In the hotel we could watch live footage from confrontations between the police and the protesters, with the latter throwing stones and rocks against a police station just a few hundred meters from our hotel in Kowloon City. At times, it seemed there were as many journalists as there were protesters, which is of course an encouraging sign from the perspective of press freedom. The next day we went to Hong Kong University, but only the Student Union was in full protest mode, there were no visible signs of other unrest at the campus.
There were lots of protests at night though, as the coverage in the main Hong Kong quality paper South China Morning Post made clear.
One of the main questions this week was whether the Chinese army or police force would interfere. The local Chinese army commander hinted at it, while about 12,000 policemen gathered in nearby Shenzhen, just across the border in the mainland. The Hong Kong authorities, notably executive leader Carrie Lam and several police commanders, emphasized they were perfectly capable of handling this situation themselves. Given the developments in the past months one can question this, but the hesitation of Beijing to interfere is comprehendible.

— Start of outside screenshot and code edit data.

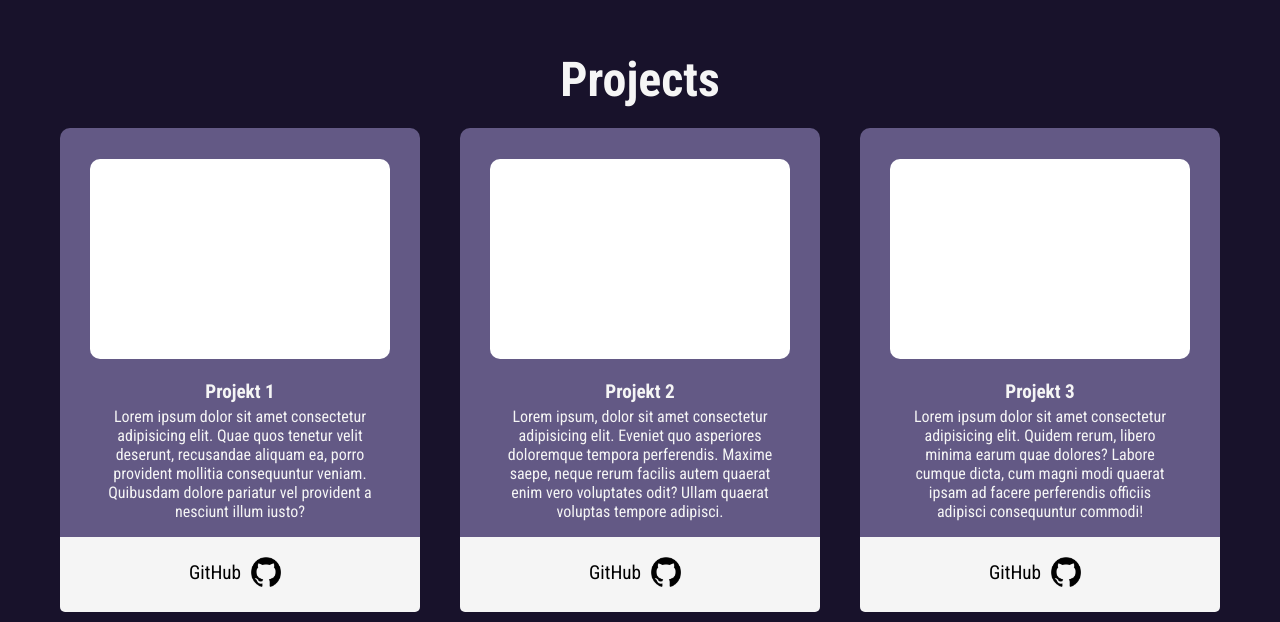
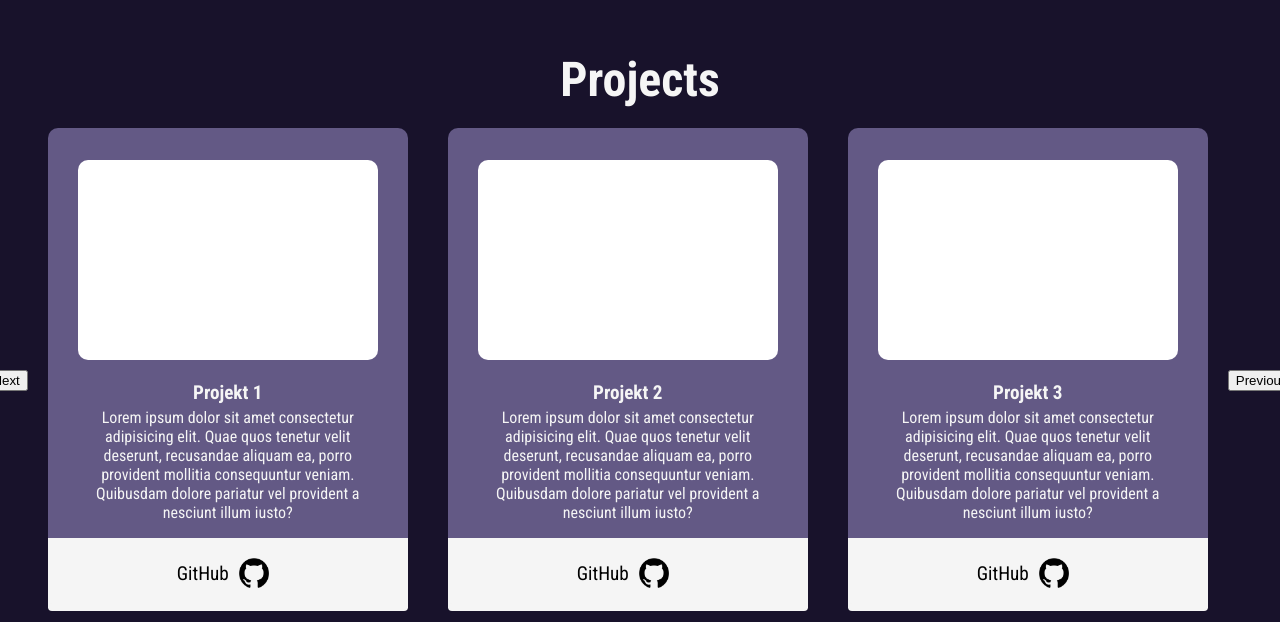
Before and after one commit to Koksiarz100/Portfolio, a React (Vite) app: page / in a window 1280 px wide. Shown: the part 2458-3080 px from the top of the page. Built offline with nearby package versions, Linux system fonts and the light colour scheme.

Commit message:
started making carousel for projects

```diff
--- a/src/components/projects/Projects.tsx
+++ b/src/components/projects/Projects.tsx
@@ -3,59 +3,101 @@ import './projects.scss'
 import placeholder from '../../assets/placeholder.png'
 import git from '../../assets/git.png'
 
-function Projects() {
+
+const Card1 = {
+  link: 'index.html',
+  title: 'Projekt 1',
+  text: 'Lorem ipsum dolor sit amet consectetur adipisicing elit. Quae quos tenetur velit deserunt, recusandae aliquam ea, porro provident mollitia consequuntur veniam. Quibusdam dolore pariatur vel provident a nesciunt illum iusto?',
+}
+
+const Card2 = {
+  link: 'index.html',
+  title: 'Projekt 2',
+  text: 'Lorem ipsum dolor sit amet consectetur adipisicing elit. Quae quos tenetur velit deserunt, recusandae aliquam ea, porro provident mollitia consequuntur veniam. Quibusdam dolore pariatur vel provident a nesciunt illum iusto?',
+}
+
+const Card3 = {
+  link: 'index.html',
+  title: 'Projekt 3',
+  text: 'Lorem ipsum dolor sit amet consectetur adipisicing elit. Quae quos tenetur velit deserunt, recusandae aliquam ea, porro provident mollitia consequuntur veniam. Quibusdam dolore pariatur vel provident a nesciunt illum iusto?',
+}
+
+function ProjectCard(card : number) {
+
+  let Card : any;
+
+  if(card === 1) {
+    Card = Card1
+  }
+  else if(card === 2) {
+    Card = Card2
+  }
+  else if(card === 3) {
+    Card = Card3
+  }
+
   return (
-    <div className='projects-wrapper' id='projects'>
-      <span className='projects-title'>Projects</span>
-      <div className='projects-containers-wrapper'>
     <div className='projects-container'>
     <div className='project-main'>
-            <img src={placeholder} alt='project1' className='project-image' />
+      <img src={placeholder} alt={Card.title} className='project-image' />
     </div>
     <div className='project-section'>
-            <span className='project-card-title'>Projekt 1</span>
-            <span>Lorem ipsum dolor sit amet consectetur adipisicing elit. Quae quos tenetur velit deserunt, recusandae aliquam ea, porro provident mollitia consequuntur veniam. Quibusdam dolore pariatur vel provident a nesciunt illum iusto?</span>
+      <span className='project-card-title'>{Card.title}</span>
+      <span>{Card1.text}</span>
     </div>
     <div className='project-footer'>
-            <a className='project-link' href='index.html'>
+      <a className='project-link' href={Card.link}>
         GitHub
         <img src={git} alt='git' className='git-icon' />
       </a>
     </div>
     <div className='border-bottom'></div>
   </div>
-        <div className='projects-container'>
-          <div className='project-main'>
-            <img src={placeholder} alt='project2' className='project-image' />
-          </div>
-          <div className='project-section'>
-            <span className='project-card-title'>Projekt 2</span>
-            <span>Lorem ipsum, dolor sit amet consectetur adipisicing elit. Eveniet quo asperiores doloremque tempora perferendis. Maxime saepe, neque rerum facilis autem quaerat enim vero voluptates odit? Ullam quaerat voluptas tempore adipisci.</span>
-          </div>
-          <div className='project-footer'>
-            <a className='project-link' href='index.html'>
-              GitHub
-              <img src={git} alt='git' className='git-icon' />
-            </a>
-          </div>
-          <div className='border-bottom'></div>
-        </div>
-        <div className='projects-container'>
-          <div className='project-main'>
-            <img src={placeholder} alt='project3' className='project-image' />
-          </div>
-          <div className='project-section'>
-            <span className='project-card-title'>Projekt 3</span>
-            <span>Lorem ipsum dolor sit amet consectetur adipisicing elit. Quidem rerum, libero minima earum quae dolores? Labore cumque dicta, cum magni modi quaerat ipsam ad facere perferendis officiis adipisci consequuntur commodi!</span>
-          </div>
-          <div className='project-footer'>
-            <a className='project-link' href='index.html'>
-              GitHub
-              <img src={git} alt='git' className='git-icon' />
-            </a>
-          </div>
-          <div className='border-bottom'></div>
-        </div>
+  );
+}
+
+function ProjectsCarusel(start : number) {
+
+  let slide : number = start;
+  let slide1 : number = 1;
+  let slide2 : number = 2;
+  let slide3 : number = 3;
+
+  if(slide === 2){
+    slide1 = 2;
+    slide2 = 3;
+    slide3 = 1;
+  }
+  else if(slide === 3){
+    slide1 = 3;
+    slide2 = 1;
+    slide3 = 2;
+  }
+
+  return (
+    <>
+      {ProjectCard(slide1)}
+      {ProjectCard(slide2)}
+      {ProjectCard(slide3)}
+    </>
+  )
+}
+
+
+function Projects() {
+  const [start, setStart] = React.useState(1)
+
+  if(start===4){
+    setStart(1)
+  }
+
+  return (
+    <div className='projects-wrapper' id='projects'>
+      <span className='projects-title'>Projects</span>
+      <div className='projects-containers-wrapper'>
+        <button onClick={() => setStart(start+1)}>Next</button>
+        {ProjectsCarusel(start)}
+        <button>Previous</button>
       </div>
     </div>
   )
--- a/src/components/projects/projects.scss
+++ b/src/components/projects/projects.scss
@@ -144,7 +144,7 @@
       width: 360px;
       background-color: #f5f5f5;
       border-radius: 8px;
-      padding-top: 10px;
+      padding-top: 8px;
 
       @media screen and (max-width: 768px) {
         width: 340px;
```
Lines whose indentation alone changed are shown as unchanged.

They do not want unrest, in the wake of the 70th anniversary of the People’s Republic later this year, while they know that direct action will make it impossible to get realigned with Taiwan in the foreseeable future, which has been a main goal of any Chinese leader since Mao, current leader Xi Jinping in particular.
Lam hinted at a press conference that the protests only foster the quick termination of the ‘one country two systems’ situation, agreed as part of the handover Treaty with the British in the nineteen eighties. One of the important elements is that Hong Kong keeps its own liberal laws and regulations for the first 50 years after the transfer of sovereignty in 1997.
Earlier protests died down, without much change achieved, mainly because the protesters did not succeed in broadening their movement to the wider public in Hong Kong. Although there was a supporting demonstration of public servants last Friday, this may happen again. On Wednesday, small traders already complained about the income they lose due to all the protests. And there are the mysterious groups of men in white t-shirts who beat up the protesters.
However, in the midterm, the protests will be futile. In the end this is an internal Chinese issue. Sure enough, there will be international protests, and depending on the outcome of the current crisis, perhaps also economic sanctions against China, if it just ends the protests by police or army action. These international protests are mainly symbolic though. Economic sanctions are the instruments of the impotent, not the powerful. Never have they worked to change a regime, or to make live very miserable for the leaders of a country. They do hit the population, but his and her concerns are easily overlooked in the international arena. The sad but undeniable truth is that no foreigner is going to die for Hong Kong. The great powers will treat this an internal Chinese affair. The USA already said so. No foreign power will intervene in China if the terms of the Sino-British Treaty are tampered with. At present, it is far more likely that Hong Kong will lose its special status, perhaps also earlier than the 50 years agreed, than that China will change into the liberal direction. The world may protest, but in the end the Chinese will have their way.